Garrison has a new pet project
Molly Hayden takes her dog Sky for a stroll through the neighborhood. The garrison's new pet policy details pet ownership responsibilities, including keeping dogs on a leash when outside government quarters.

GRAFENWOEHR, Germany Aca,!aEURc After several months of collaboration with a community working group, the garrison is set to release a new pet policy in the coming weeks for residents with pets in government housing.

The new five-page document will combine local Bavarian government regulations, the Joint Multinational Training Command's dangerous dog policy and veterinary treatment facilities' policies, and clarifies pet ownership responsibilities.

"The biggest problem we have regarding pet ownership in the Grafenwoehr footprint is education, awareness and basic pet responsible owner issues," said Col. Vann Smiley, U.S. Army Garrison Grafenwoehr commander, who owns a 5-year-old black Labrador retriever and a 2-year-old Bijon Frise.

Included in the policy are: the number of pets allowed per household (two, such as a cat and a dog, and a "reasonable" number of other small contained pets like hamsters and fish); prohibited dogs in accordance with host nation laws, ownership responsibilities and the consequences for violations.

In addition, residents are required to register their pets at the on-post veterinary treatment facility within two weeks of arrival. For many, however, this requirement seems to have gotten lost in the PCS shuffle.

"I'd guess probably 40 percent of the pets on post aren't registered," said Tony Frazier, garrison business manager, who is a member of the pet policy working group.

Frazier said registering allows the garrison to ensure owners are accountable for their pets. The garrison is currently offering a 45-day grace period for those who missed the initial two-week window.

Room to roam
In addition to the revamped pet policy, the garrison and pet working group also have established two dog parks at Grafenwoehr and Rose Barracks.
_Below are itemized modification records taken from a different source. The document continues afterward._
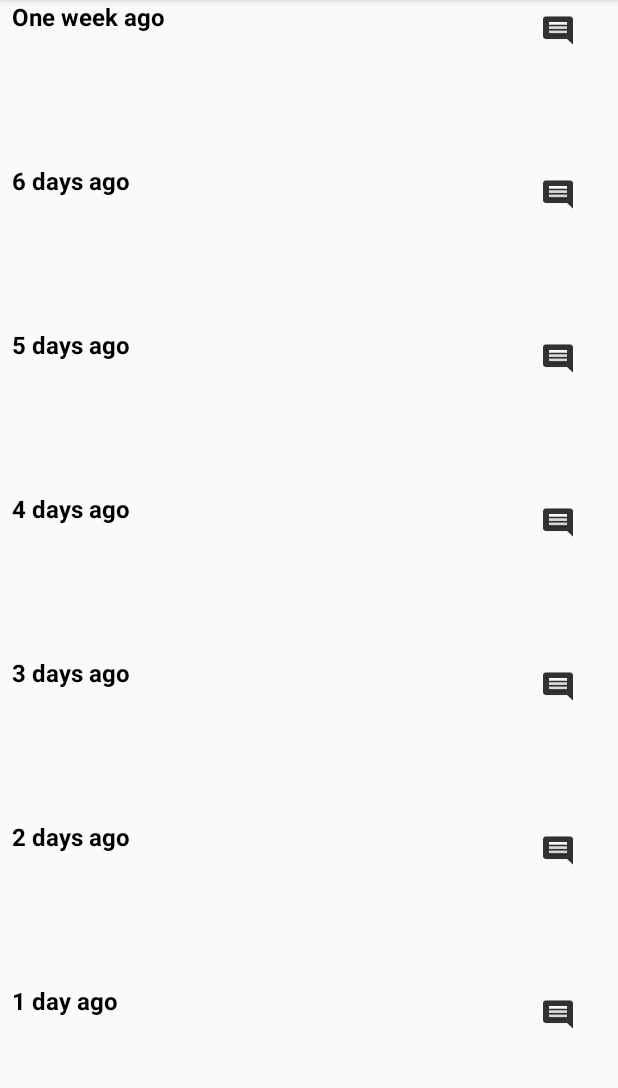
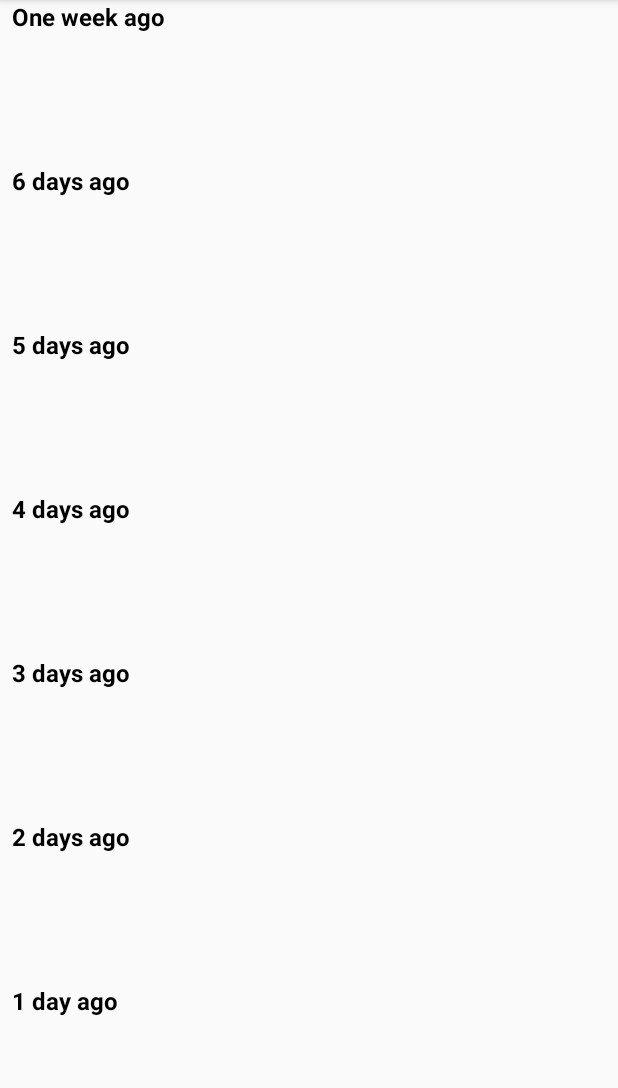
Before and after one commit to gelita/MoodTracker, an Android app: the HistoryActivity screen opened directly, with no data from a screen before it, on a phone screen of 412 x 824 dp, the part 84-1172 px from its top. Run offline under Robolectric (Android 15) with nearby library versions, the light colour scheme and no system bars; 1 statement that could not run was skipped.

Commit message:
comment button now only shows if there is a saved memo for that day

```diff
--- a/app/src/main/java/com/fanikiosoftware/moodtracker/Controller/RecyclerViewAdapter.java
+++ b/app/src/main/java/com/fanikiosoftware/moodtracker/Controller/RecyclerViewAdapter.java
@@ -2,6 +2,7 @@ package com.fanikiosoftware.moodtracker.Controller;
 
 import android.content.Context;
 import android.graphics.Color;
+import android.graphics.drawable.AnimationDrawable;
 import android.provider.CalendarContract;
 import android.util.Log;
 import android.view.LayoutInflater;
@@ -60,7 +61,9 @@ public class RecyclerViewAdapter extends RecyclerView.Adapter<RecyclerViewAdapte
         Log.d(TAG, "moodId::" + moodId + "  memo::" + memo + "."); //moodId-> 0-5
         holder.itemView.setBackgroundColor(Color.parseColor(Constants.colorsArr[moodId]));
         holder.title.setText(Constants.titles[position]);
-        holder.btnImage.setImageResource(R.drawable.comment);
+//        if memo exists then show comment button AND set onClickListener
+        if (!memo.isEmpty()){
+            holder.btnImage.setVisibility(View.VISIBLE);
             holder.btnImage.setOnClickListener(new View.OnClickListener() {
                 @Override
                 public void onClick(View v) {
@@ -69,9 +72,10 @@ public class RecyclerViewAdapter extends RecyclerView.Adapter<RecyclerViewAdapte
                 }
             });
         }
+    }
 
         @Override
-    public int getItemCount() {
+        public int getItemCount () {
             return Constants.titles.length; //7
         }
 
--- a/app/src/main/res/layout/item_layout.xml
+++ b/app/src/main/res/layout/item_layout.xml
@@ -31,5 +31,6 @@
         android:contentDescription="@string/message_button"
         android:foregroundGravity="center"
         android:padding="10dp"
+        android:visibility="invisible"
         app:srcCompat="@drawable/comment" />
 </RelativeLayout>
```
Lines whose indentation alone changed are shown as unchanged.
Though the dog parks are Spartan compared their counterparts in the States, amounting to a fenced-in field where dogs can run or lounge leashless, Frazier said if additional funding is secured, the parks could receive upgrades including benches with overhead cover and running water for pets.

Grafenwoehr's park, near Building 244, and the one at Rose Barracks, across from Little Mike Lake, are scheduled to open soon. According to Smiley, the garrison is waiting on the signs that stipulate the rules and also bag holders and trash receptacles.

Grassroots campaign
Although the pet policy and dog parks are new, the push for responsible pet ownership is not.
Laura Vaughn, president of the Vilseck Community and Spouses Club, and several concerned residents launched the Vilseck Pet Ownership Campaign in March to address pet issues in the community and promote awareness of resources.

One of its most pressing issues was the number of pets abandoned by members of the military community. When Americans leave pets behind, the local community in Amberg has to foot the bill.

According to Theo Schmausser, president of the Amberg Tierheim, about 66 percent of the dogs (and five percent of the cats) at the Amberg Tierheim are from American families. For the past 17 years Amberg residents have given 25 euro cents in the form of taxes to support the tierheim, but this amount will double to 50 euro cents next year. Schmausser said most of the money pays for immunizations and food for the animals.

In addition to the financial burden, the preponderance of animals left by Americans, can make local tierheims reluctant to let Americans adopt animals, Vaughn said.

However, through donations of dog food, money and time, Vaughn and other community members are offering an "olive branch" in hopes it will change the way the tierheims view Americans and how they treat their animals.

Its first donation to the Amberg Tierheim this spring was for 500 euros and 200 pounds of dog food. The group continues collect pet bedding, food, leashes and members travel to the tierheim at least once a month to brush, walk and bathe dogs at the shelter.

"Human contact is important," said Vaughn, who owns a 1-year-old deer Chihuahua "Gunner." "It lets them know they're not going to live in this cage forever."

Soldiers from the garrison are getting into the act, as well. Next week, Soldiers from the garrison's Headquarters and Headquarters Company and Warrior Transition Unit will volunteer by cleaning up the outside areas and walking dogs and at the Amberg and Weiden tierheims, Dec. 13.

"Our message is to show that we care and that the vast majority of pet owners are responsible," Smiley said.

Pet SOS
In addition to working with local tierheims, the group also works to find homes for abandoned pets before they get to the tierheim.

During Thanksgiving week, when the club found a rabbit and kitten that were abandoned or had gotten loose, it put out an animal all-points bulletin through its website and email distribution list. Within a day, the animals had a new home and another person even donated a rabbit hutch to the new owner.

Since March, they've place 20 pets that we either abandoned or whose owners could no longer keep them. But they can always use more help.

Copies of the new pet policy will be available at the housing office and veterinary treatment facilities. For more information on pets that need a home, visit www.vcsconline.com and click on the "VPOC" tab.

Page last updated Tue December 7th, 2010 at 08:49